→ **Activity**
The entries that follow must be given again exactly, with no pictures kept.

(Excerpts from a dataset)
▬▬▬▬▬▬
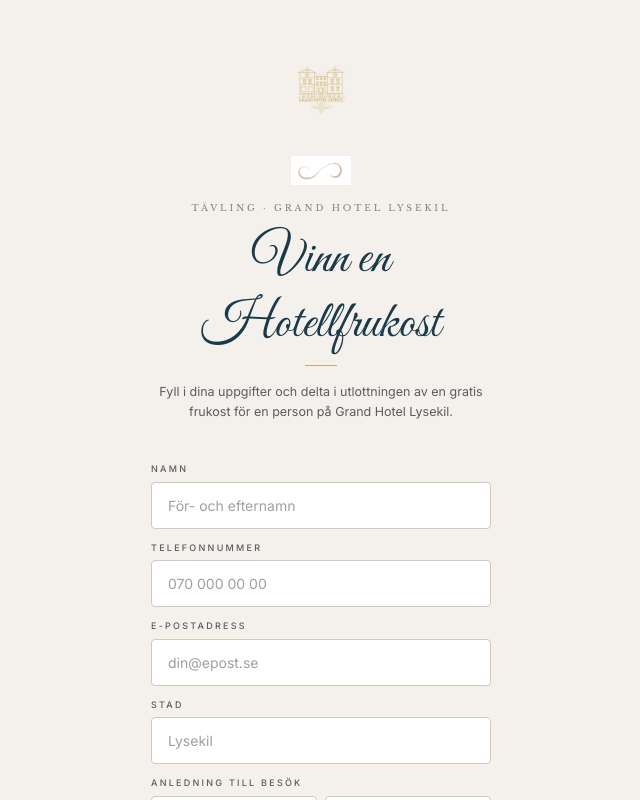
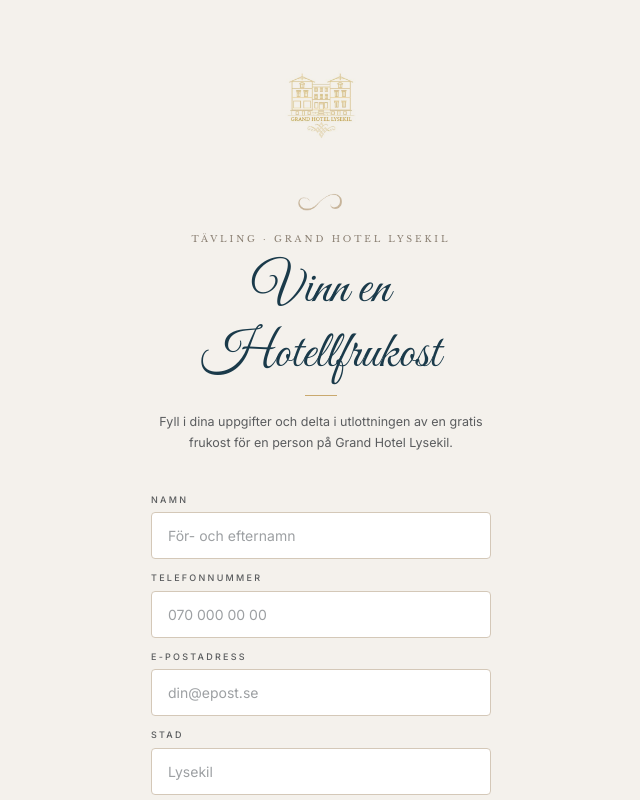
Before and after one commit to zaniarazarniya-commits/zuve, a Next.js app: page /tavling in a window 1280 px wide. Shown: the top 800 px of the page, without its empty margins (319-959 px from the left). Built offline with nearby package versions, Linux system fonts and the light colour scheme.

Commit message:
fix: mix-blend-mode on swash, larger logo on contest, add logo to arrival form

```diff
--- a/src/app/guest/[token]/page.tsx
+++ b/src/app/guest/[token]/page.tsx
@@ -191,7 +191,11 @@
   return (
     <div className="min-h-full bg-background flex flex-col content-in">
       {/* Header */}
-      <div className="px-7 pt-12 pb-6 max-w-lg mx-auto w-full">
+      <div className="px-7 pt-10 pb-6 max-w-lg mx-auto w-full">
+        <div className="flex justify-center mb-6">
+          <GrandLogo variant="compact" width={100} />
+        </div>
+        <div className="w-8 h-px bg-accent mx-auto mb-6" />
         <p className="text-[9.5px] tracking-[0.3em] uppercase text-accent font-medium mb-3">
           Steg 2 av 3
         </p>
--- a/src/app/tavling/page.tsx
+++ b/src/app/tavling/page.tsx
@@ -87,7 +87,7 @@
       <div className="w-full max-w-[340px]">
         <div className="text-center mb-10">
           <div className="flex justify-center mb-6">
-            <GrandLogo variant="compact" width={110} />
+            <GrandLogo variant="compact" width={150} />
           </div>
           <GrandSwash gold width={60} className="mx-auto mb-4" />
           <p className="font-baskerville text-[9px] tracking-[0.32em] uppercase text-muted font-medium mb-3">
--- a/src/components/GrandLogo.tsx
+++ b/src/components/GrandLogo.tsx
@@ -59,6 +59,7 @@
       width={width}
       height={Math.round(width * 0.3)}
       className={`object-contain select-none ${className}`}
+      style={{ mixBlendMode: "multiply" }}
       draggable={false}
     />
   );
```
▬▬▬▬▬▬
→ **Answer to this exercise**
Before and after one commit to zaniarazarniya-commits/zuve, a Next.js app: page /tavling in a window 1280 px wide. Shown: the top 800 px of the page, without its empty margins (319-959 px from the left). Built offline with nearby package versions, Linux system fonts and the light colour scheme.

Commit message:
fix: mix-blend-mode on swash, larger logo on contest, add logo to arrival form

```diff
--- a/src/app/guest/[token]/page.tsx
+++ b/src/app/guest/[token]/page.tsx
@@ -191,7 +191,11 @@
   return (
     <div className="min-h-full bg-background flex flex-col content-in">
       {/* Header */}
-      <div className="px-7 pt-12 pb-6 max-w-lg mx-auto w-full">
+      <div className="px-7 pt-10 pb-6 max-w-lg mx-auto w-full">
+        <div className="flex justify-center mb-6">
+          <GrandLogo variant="compact" width={100} />
+        </div>
+        <div className="w-8 h-px bg-accent mx-auto mb-6" />
         <p className="text-[9.5px] tracking-[0.3em] uppercase text-accent font-medium mb-3">
           Steg 2 av 3
         </p>
--- a/src/app/tavling/page.tsx
+++ b/src/app/tavling/page.tsx
@@ -87,7 +87,7 @@
       <div className="w-full max-w-[340px]">
         <div className="text-center mb-10">
           <div className="flex justify-center mb-6">
-            <GrandLogo variant="compact" width={110} />
+            <GrandLogo variant="compact" width={150} />
           </div>
           <GrandSwash gold width={60} className="mx-auto mb-4" />
           <p className="font-baskerville text-[9px] tracking-[0.32em] uppercase text-muted font-medium mb-3">
--- a/src/components/GrandLogo.tsx
+++ b/src/components/GrandLogo.tsx
@@ -59,6 +59,7 @@
       width={width}
       height={Math.round(width * 0.3)}
       className={`object-contain select-none ${className}`}
+      style={{ mixBlendMode: "multiply" }}
       draggable={false}
     />
   );
```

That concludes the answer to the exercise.